Are you someone who gets tingles when thinking of a medical environment? Does the thought of the Nurse making you get undressed, and then examining you, thrill you? Does the anticipation of being strapped down to the medical bed or dentist chair invade your thoughts at times? Does the cold hard steel of the medical or dental implements make your pulse race and your blood pressure increase? Have you eroticised a previous medical experience so that you get enjoyment from changing some of the details to suit your fantasy?

Well I think you may well have a medical fetish. One, I think I might just have the treatment for!

There are many different aspects to Medical Fetish and Domination. Much of what happens in a traditional dungeon can be transferred to the medical room. Psychological elements like the loss of control, being vulnerable, being at the mercy of someone else with no idea of what will happen next as well as physical elements like bondage, restraint and pain play are all easily transferable to the clinical environment.

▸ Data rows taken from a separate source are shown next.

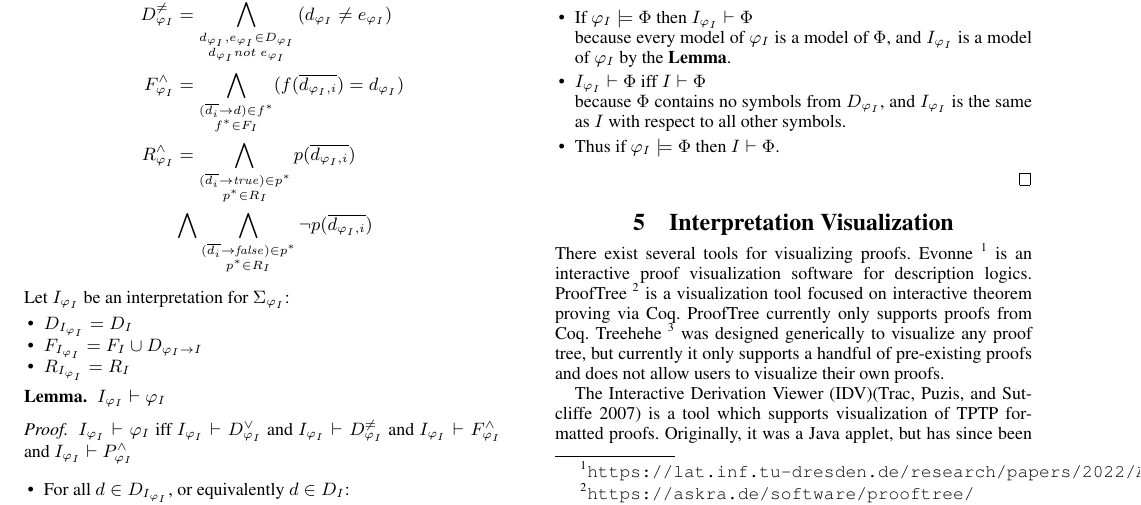
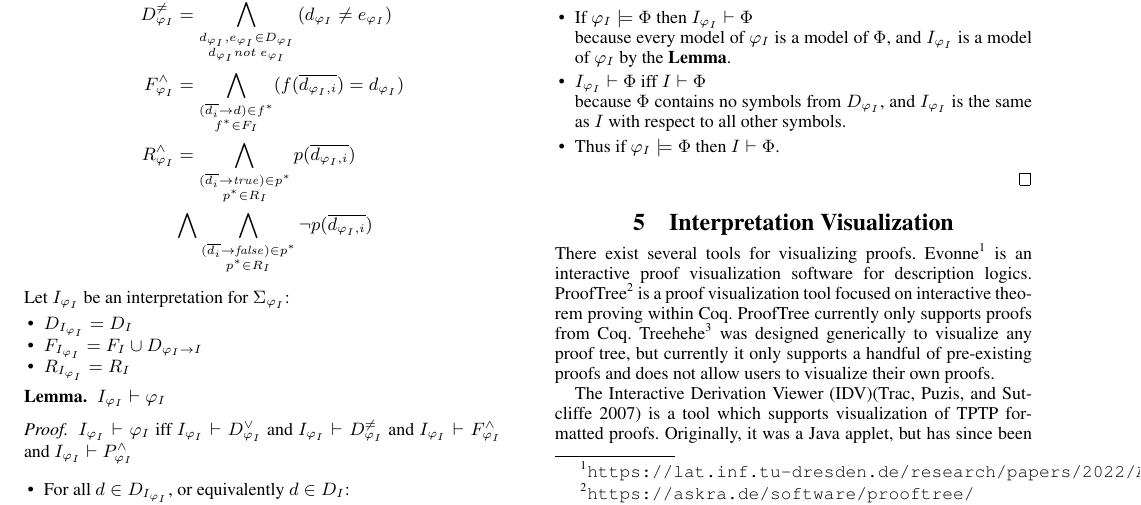
Before and after one commit to GeoffsPapers/ModelVerificationFLAIRS, a LaTeX paper (ModelVerification.tex): part of page 5 of 8, cut so that both start at the same text. Compiled offline with pdfLaTeX.

Commit message:
Wrote a bit about the existing visualization software

```diff
--- a/ModelVerification.tex
+++ b/ModelVerification.tex
@@ -829,10 +829,10 @@ If $\varphi_I \models \Phi$ then $I \vdash \Phi$.
 
 %Proof visualization is well-established, with several tools available, e.g.,
 There exist several tools for visualizing proofs.
-Evonne \footnote{\smalltt{https://lat.inf.tu-dresden.de/research/papers/2022/ALBABODAKOME-IJCAR22.pdf}}
+Evonne\footnote{\smalltt{https://lat.inf.tu-dresden.de/research/papers/2022/ALBABODAKOME-IJCAR22.pdf}}
 is an interactive proof visualization software for description logics.
-ProofTree \footnote{\smalltt{https://askra.de/software/prooftree/}} is a visualization tool focused on interactive theorem proving via Coq. ProofTree currently only supports proofs from Coq.
-Treehehe \footnote{\smalltt{https://chelsea.lol/Resources/COMP5209\_BattellC\_report.pdf}} was designed generically to visualize
+ProofTree\footnote{\smalltt{https://askra.de/software/prooftree/}} is a proof visualization tool focused on interactive theorem proving within Coq. ProofTree currently only supports proofs from Coq.
+Treehehe\footnote{\smalltt{https://chelsea.lol/Resources/COMP5209\_BattellC\_report.pdf}} was designed generically to visualize
 any proof tree, but currently it only supports a handful of pre-existing proofs and does not allow users to visualize their own proofs.
 
 %Anything from Dedukti?,
```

Some people find the clinical environment very alluring. The smell of the antiseptic, the meticulously ordered environment, the cold, hard feel of the stainless steel medical implements or the smell of the rubber from the anaesthetic masks and tubing are what gets their pulse racing and blood pressure rising.

Other patients love watching the procedure from start to finish as the Nurse/Doctor takes her time sterilising the trolley, setting out the instruments, telling her patient what she is going to do to them then administering the treatments. Not knowing whether she is going to be a very warm nurturing nurse or a cold hard-hearted medic is thrilling to some too.

Giving up control of one’s body is a heady trip at the best of times. To give up control when someone else has the ability to modify, contort, stretch and challenge your physical sensations and emotions can be the biggest high you ever get.

For me, I adore the control and revel in reactions – I love to see what different reactions I get from different treatments. I can carry out the procedures with my eyes shut (though really not recommended), therefore I have almost all of my attention on my patient, pushing things as far as is safely and psychologically possible in the moment. There is no mistaking, many of the more extreme medical procedures can be very challenging, but with the right conditions even the most anxious of patients can amaze themselves with what they can handle.

The key element with being able to do this is trust. Once you find someone who you can have total trust in, you can relax and concentrate on being in the moment. My previous medical career should alleviate most concerns regarding knowledge, but this is only part of it. Being able to have confidence in how clean your environment is, how well the equipment is sterilised and how particular the practitioner is with her skills adds to the trust too